## WHAT IS REQUIRED
Give the entries below again exactly. Their pictures are not needed.

╔══

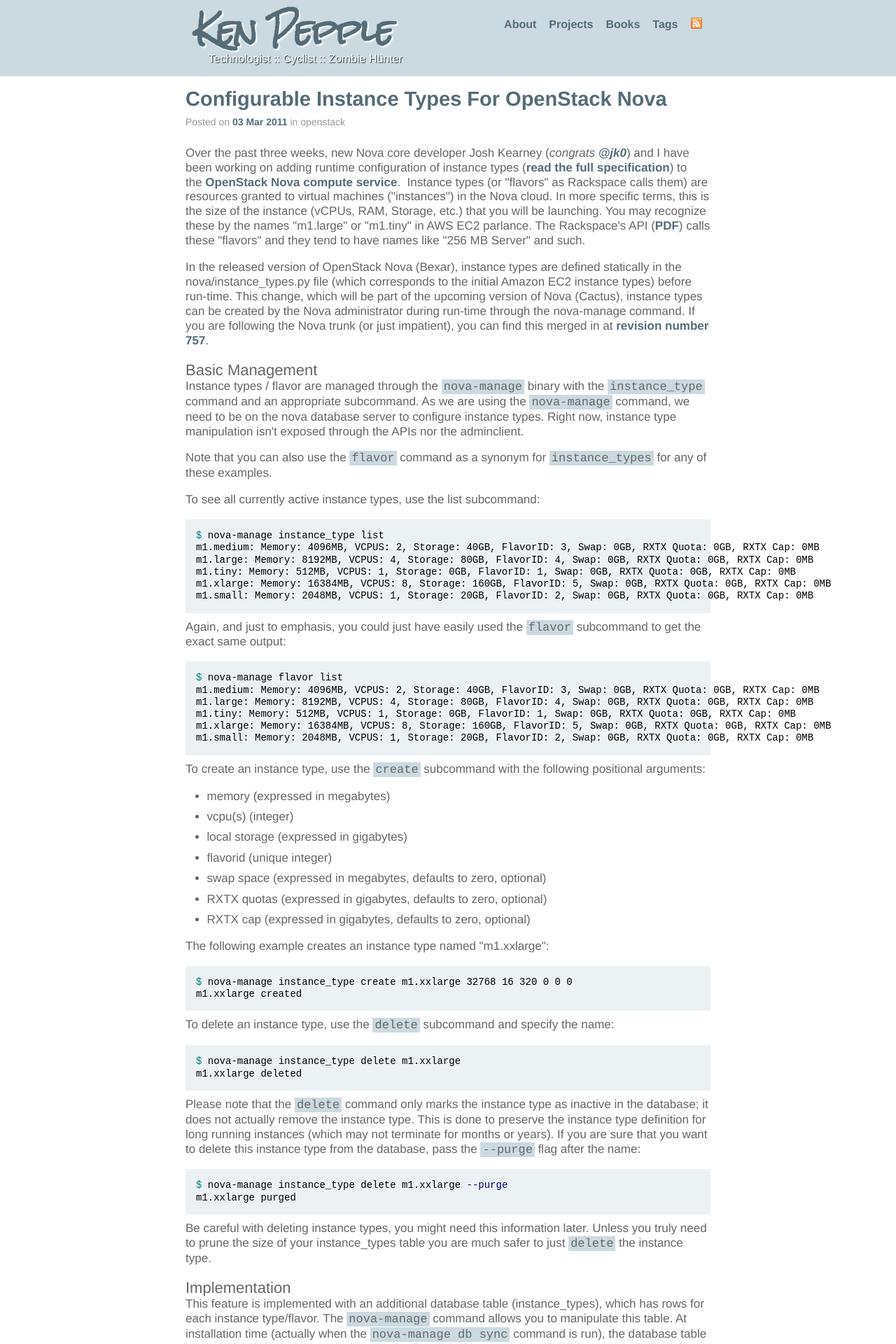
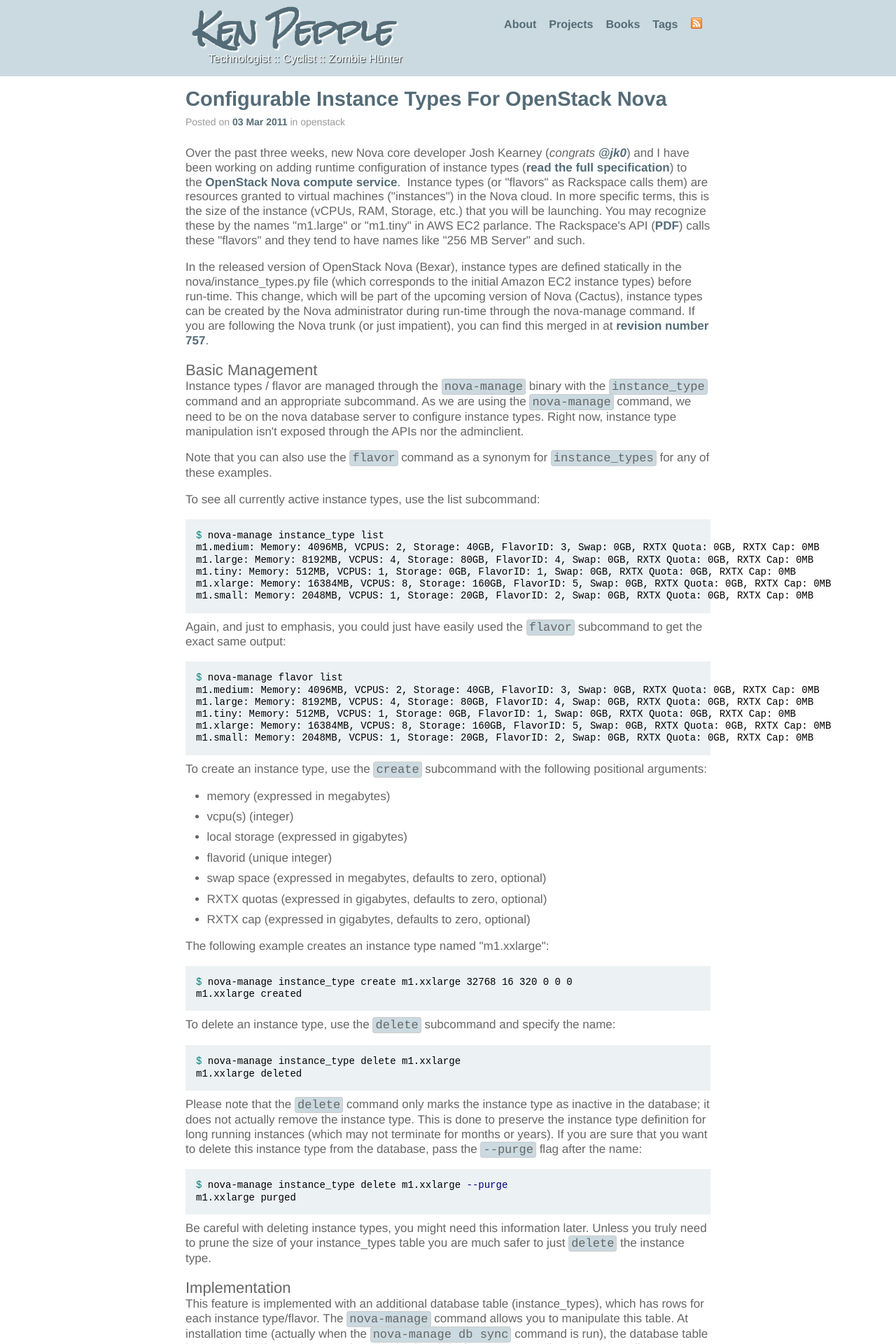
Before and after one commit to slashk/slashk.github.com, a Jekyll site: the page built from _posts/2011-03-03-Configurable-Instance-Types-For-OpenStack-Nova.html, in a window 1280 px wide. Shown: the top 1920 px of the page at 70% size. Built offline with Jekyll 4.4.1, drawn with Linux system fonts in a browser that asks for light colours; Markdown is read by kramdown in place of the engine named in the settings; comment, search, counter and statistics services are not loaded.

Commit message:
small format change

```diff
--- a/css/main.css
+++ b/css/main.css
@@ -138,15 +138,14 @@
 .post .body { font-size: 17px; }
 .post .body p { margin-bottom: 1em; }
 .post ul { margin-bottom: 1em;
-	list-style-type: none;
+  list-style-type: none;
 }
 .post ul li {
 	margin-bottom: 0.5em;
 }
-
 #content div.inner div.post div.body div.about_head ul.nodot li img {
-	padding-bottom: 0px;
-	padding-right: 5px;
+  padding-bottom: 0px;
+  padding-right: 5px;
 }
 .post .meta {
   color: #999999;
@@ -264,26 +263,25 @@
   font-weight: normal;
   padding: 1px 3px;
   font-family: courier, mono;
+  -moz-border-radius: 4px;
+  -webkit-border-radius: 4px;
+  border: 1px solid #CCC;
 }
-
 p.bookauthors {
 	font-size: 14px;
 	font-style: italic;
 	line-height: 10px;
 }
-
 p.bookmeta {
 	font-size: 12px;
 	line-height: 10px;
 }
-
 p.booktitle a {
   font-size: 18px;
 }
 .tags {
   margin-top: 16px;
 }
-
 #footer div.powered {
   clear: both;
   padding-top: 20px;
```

╚══

## EXERCISE RESULT
Before and after one commit to slashk/slashk.github.com, a Jekyll site: the page built from _posts/2011-03-03-Configurable-Instance-Types-For-OpenStack-Nova.html, in a window 1280 px wide. Shown: the top 1920 px of the page at 70% size. Built offline with Jekyll 4.4.1, drawn with Linux system fonts in a browser that asks for light colours; Markdown is read by kramdown in place of the engine named in the settings; comment, search, counter and statistics services are not loaded.

Commit message:
small format change

```diff
--- a/css/main.css
+++ b/css/main.css
@@ -138,15 +138,14 @@
 .post .body { font-size: 17px; }
 .post .body p { margin-bottom: 1em; }
 .post ul { margin-bottom: 1em;
-	list-style-type: none;
+  list-style-type: none;
 }
 .post ul li {
 	margin-bottom: 0.5em;
 }
-
 #content div.inner div.post div.body div.about_head ul.nodot li img {
-	padding-bottom: 0px;
-	padding-right: 5px;
+  padding-bottom: 0px;
+  padding-right: 5px;
 }
 .post .meta {
   color: #999999;
@@ -264,26 +263,25 @@
   font-weight: normal;
   padding: 1px 3px;
   font-family: courier, mono;
+  -moz-border-radius: 4px;
+  -webkit-border-radius: 4px;
+  border: 1px solid #CCC;
 }
-
 p.bookauthors {
 	font-size: 14px;
 	font-style: italic;
 	line-height: 10px;
 }
-
 p.bookmeta {
 	font-size: 12px;
 	line-height: 10px;
 }
-
 p.booktitle a {
   font-size: 18px;
 }
 .tags {
   margin-top: 16px;
 }
-
 #footer div.powered {
   clear: both;
   padding-top: 20px;
```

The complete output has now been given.